Thanks for the correction- I was simply using your chart to add numbers- it's obviously way more complicated than that.

I'm ashamed because I'm supposed to be a reasonably competent person (I do instruments and calibration for a living)...but this math is just way over my head for use in the field- Maybe someone somewhere has come up with a simple additive chart that I could understand.
It sure is neat to have exposure to scientific people of this caliber on a board of mostly us "artsy" types- I salute your superior grey matter fellas!- but I have no clue - how does one perform the function "^"?

The ^ symbol means "to the power of". It is not something one can do with paper and pencil unless the number on the right is an integer. Thus, 2^2 means 2 raised to the power of 2 which is simply 4, but 2^1.62 is not so easy. The TI30XIIS pocket calculator and many others have a key with that symbol. Using it, I find that 2^2=4 and 2^1.62=3.073750363. I am glad I didn't have to design the circuitry in that little light-powered pocket calculator. I is capable of math operations that I could not do at my desk during the 30 years of work at NACA-NASA without laborious calculation of power series on an electromechanical Friden or Marchant desk calculator.

We use our grey matter to pursue knowledge along paths which are mysteriously chosen from among many available ones.
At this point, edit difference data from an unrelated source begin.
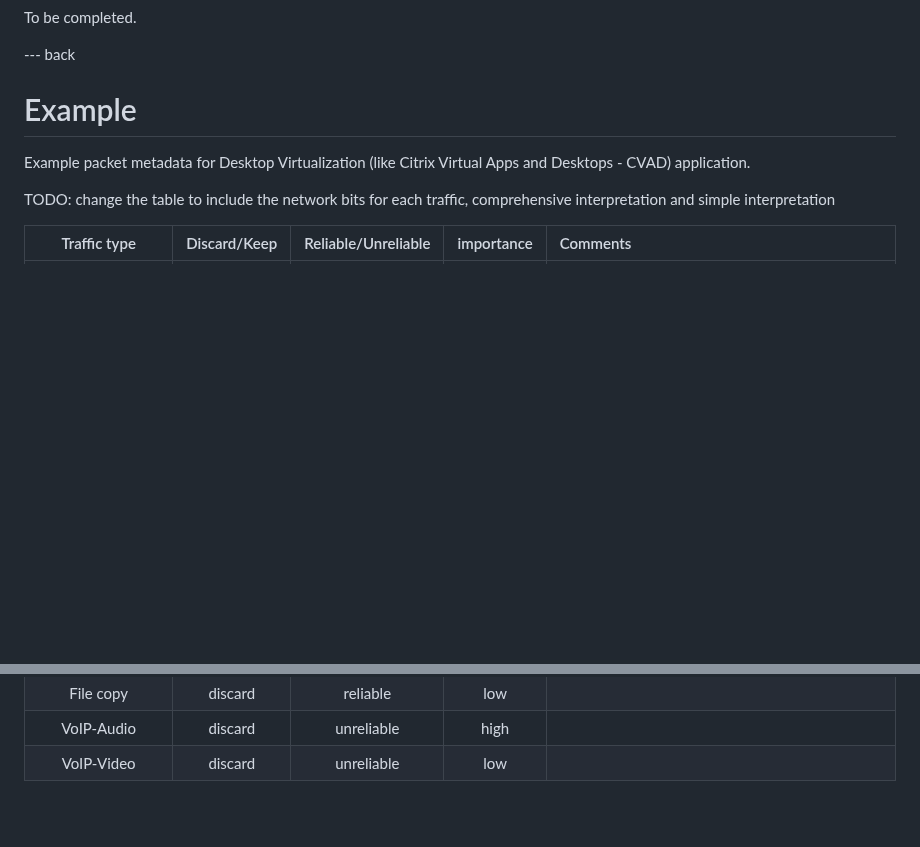
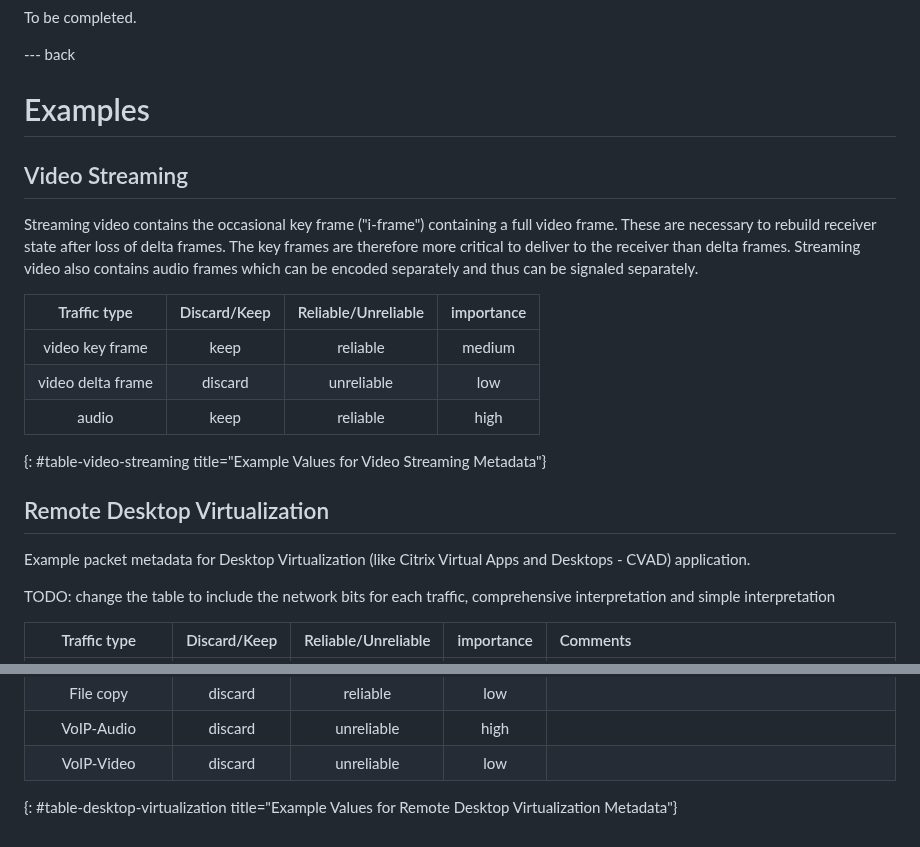
Before and after one commit to danwing/metadata, a Markdown page: draft-rw-flow-metadata.md, 2 parts joined by grey strips. Drawn GitHub-style; blank space fills up the shorter version.

Commit message:
add Video Streaming example, add title to tables of both examples

```diff
--- a/draft-rw-flow-metadata.md
+++ b/draft-rw-flow-metadata.md
@@ -271,7 +271,26 @@ To be completed.
 
 --- back
 
-# Example
+# Examples
+
+## Video Streaming
+
+Streaming video contains the occasional key frame ("i-frame")
+containing a full video frame.  These are necessary to rebuild
+receiver state after loss of delta frames.  The key frames are
+therefore more critical to deliver to the receiver than delta frames.  Streaming
+video also contains audio frames which can be encoded separately and thus
+can be signaled separately.
+
+| Traffic type      | Discard/Keep    | Reliable/Unreliable  | importance |
+|:-----------------:|:---------------:|:--------------------:|:----------:|
+| video key frame   | keep            | reliable             | medium     |
+| video delta frame | discard         | unreliable           | low        |
+| audio             | keep            | reliable             | high       |
+{: #table-video-streaming title="Example Values for Video Streaming Metadata"}
+
+
+## Remote Desktop Virtualization
 
 Example packet metadata for Desktop Virtualization (like Citrix Virtual Apps and Desktops - CVAD) application.
 
@@ -291,6 +310,7 @@ TODO: change the table to include the network bits for each traffic, comprehensi
 | File copy | discard | reliable | low |   |
 | VoIP-Audio | discard | unreliable | high | |
 | VoIP-Video | discard | unreliable | low | |
+{: #table-desktop-virtualization title="Example Values for Remote Desktop Virtualization Metadata"}
 
 <!--
 ** These are critical but considering implementation constraints, data from a specific source (a virtual channel like mouse, graphics etc in this case) is either transmitted reliably or as loss-tolerant. These packets lost will have user experience impact but still since most of the traffic from this use-case come under loss-tolerant and it is not critical that the application breaks if these are not received (unlike file transfer), these are listed as loss-tolerant while having the don't bit set to 0.
```
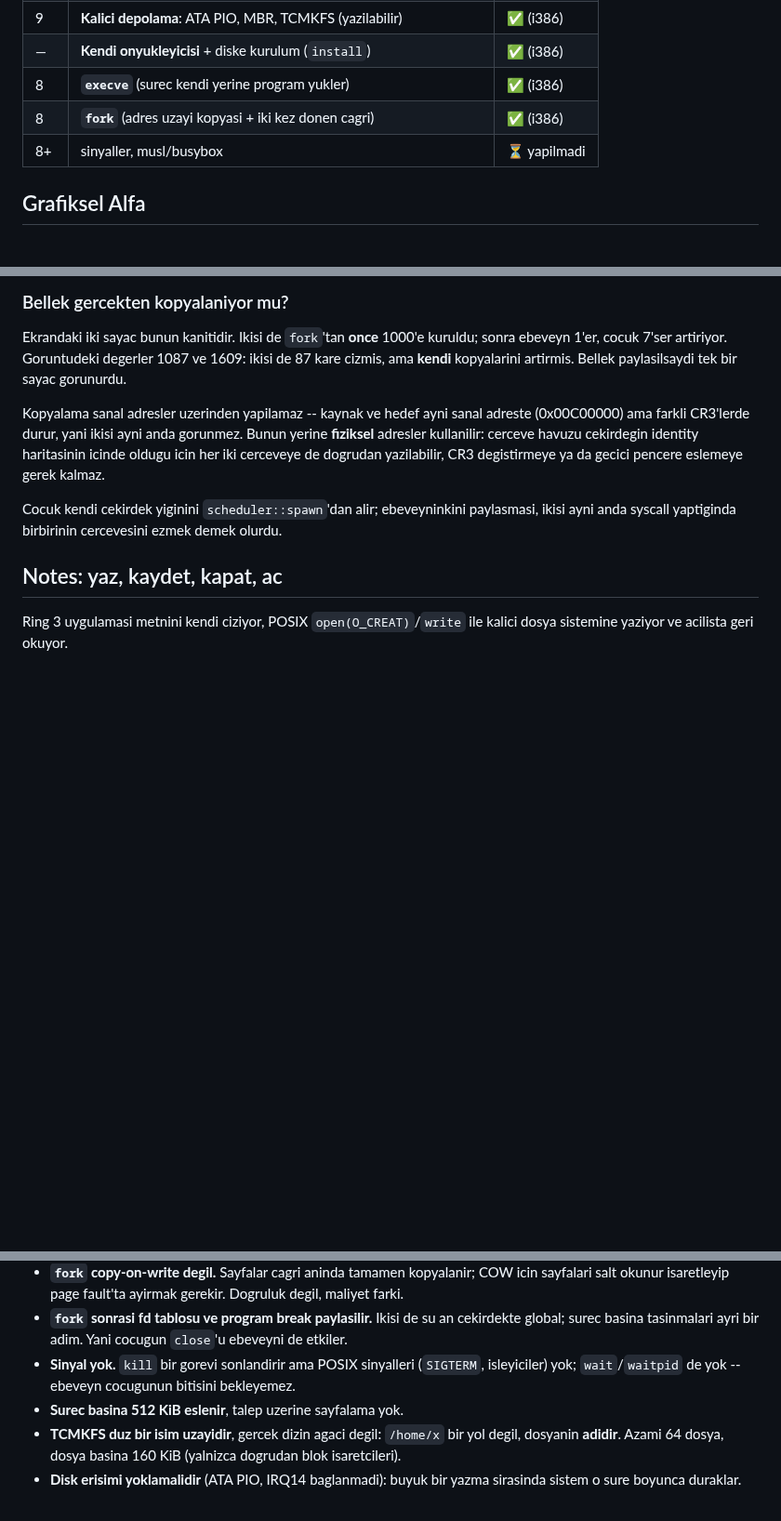
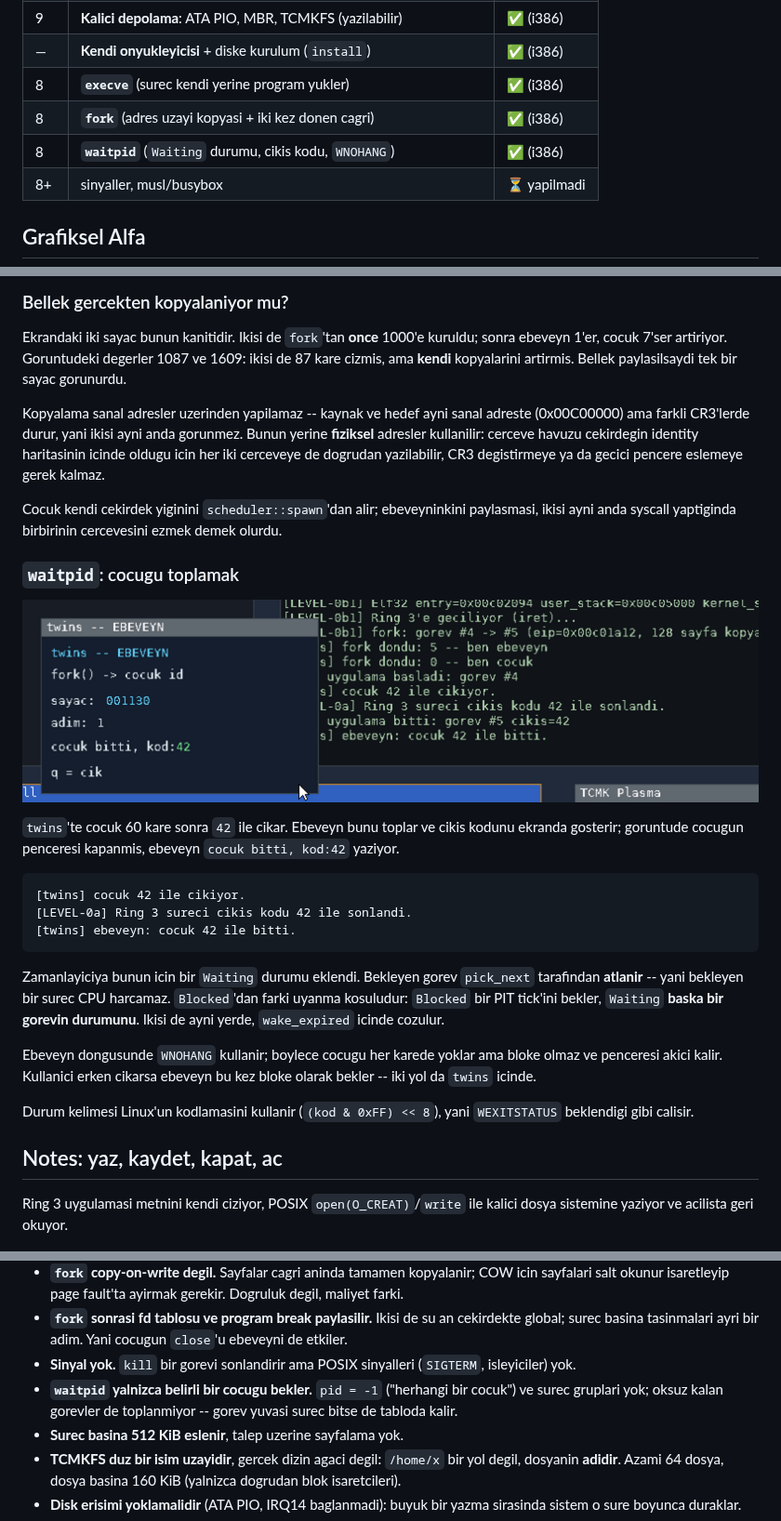
Before and after one commit to ayberkcn8181/the-cursed-moon-kernel, a Markdown page: README.md, 3 parts joined by grey strips. Shown at 93% size. Drawn GitHub-style; pictures changed too: docs/screenshot-waitpid.png (added); blank space fills up the shorter version.

````diff
--- a/README.md
+++ b/README.md
@@ -38,6 +38,7 @@ Roadmap ve teknik detaylar icin proje dokumantasyonuna bakin.
 | — | **Kendi onyukleyicisi** + diske kurulum (`install`) | ✅ (i386) |
 | 8 | **`execve`** (surec kendi yerine program yukler) | ✅ (i386) |
 | 8 | **`fork`** (adres uzayi kopyasi + iki kez donen cagri) | ✅ (i386) |
+| 8 | **`waitpid`** (`Waiting` durumu, cikis kodu, `WNOHANG`) | ✅ (i386) |
 | 8+ | sinyaller, musl/busybox | ⏳ yapilmadi |
 
 ## Grafiksel Alfa
@@ -879,6 +880,33 @@ Cocuk kendi cekirdek yiginini `scheduler::spawn`'dan alir; ebeveyninkini
 paylasmasi, ikisi ayni anda syscall yaptiginda birbirinin cercevesini
 ezmek demek olurdu.
 
+### `waitpid`: cocugu toplamak
+
+![waitpid](docs/screenshot-waitpid.png)
+
+`twins`'te cocuk 60 kare sonra `42` ile cikar. Ebeveyn bunu toplar ve
+cikis kodunu ekranda gosterir; goruntude cocugun penceresi kapanmis,
+ebeveyn `cocuk bitti, kod:42` yaziyor.
+
+```
+[twins] cocuk 42 ile cikiyor.
+[LEVEL-0a] Ring 3 sureci cikis kodu 42 ile sonlandi.
+[twins] ebeveyn: cocuk 42 ile bitti.
+```
+
+Zamanlayiciya bunun icin bir `Waiting` durumu eklendi. Bekleyen gorev
+`pick_next` tarafindan **atlanir** -- yani bekleyen bir surec CPU
+harcamaz. `Blocked`'dan farki uyanma kosuludur: `Blocked` bir PIT
+tick'ini bekler, `Waiting` **baska bir gorevin durumunu**. Ikisi de ayni
+yerde, `wake_expired` icinde cozulur.
+
+Ebeveyn dongusunde `WNOHANG` kullanir; boylece cocugu her karede yoklar
+ama bloke olmaz ve penceresi akici kalir. Kullanici erken cikarsa
+ebeveyn bu kez bloke olarak bekler -- iki yol da `twins` icinde.
+
+Durum kelimesi Linux'un kodlamasini kullanir (`(kod & 0xFF) << 8`), yani
+`WEXITSTATUS` beklendigi gibi calisir.
+
 ## Notes: yaz, kaydet, kapat, ac
 
 Ring 3 uygulamasi metnini kendi ciziyor, POSIX `open(O_CREAT)`/`write` ile
@@ -1210,8 +1238,10 @@ Durustce: bu **minimal grafiksel alfa**dir, masaustu ortami degil.
   an cekirdekte global; surec basina tasinmalari ayri bir adim. Yani
   cocugun `close`'u ebeveyni de etkiler.
 - **Sinyal yok.** `kill` bir gorevi sonlandirir ama POSIX sinyalleri
-  (`SIGTERM`, isleyiciler) yok; `wait`/`waitpid` de yok -- ebeveyn
-  cocugunun bitisini bekleyemez.
+  (`SIGTERM`, isleyiciler) yok.
+- **`waitpid` yalnizca belirli bir cocugu bekler.** `pid = -1` ("herhangi
+  bir cocuk") ve surec gruplari yok; oksuz kalan gorevler de
+  toplanmiyor -- gorev yuvasi surec bitse de tabloda kalir.
 - **Surec basina 512 KiB eslenir**, talep uzerine sayfalama yok.
 - **TCMKFS duz bir isim uzayidir**, gercek dizin agaci degil: `/home/x`
   bir yol degil, dosyanin **adidir**. Azami 64 dosya, dosya basina 160 KiB
````
Also changed, not shown: 7 other files.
I consider myself lucky that others who have pursued other paths have shared the fruits of their pursuits, and am happy to be able to share what I have found along my path.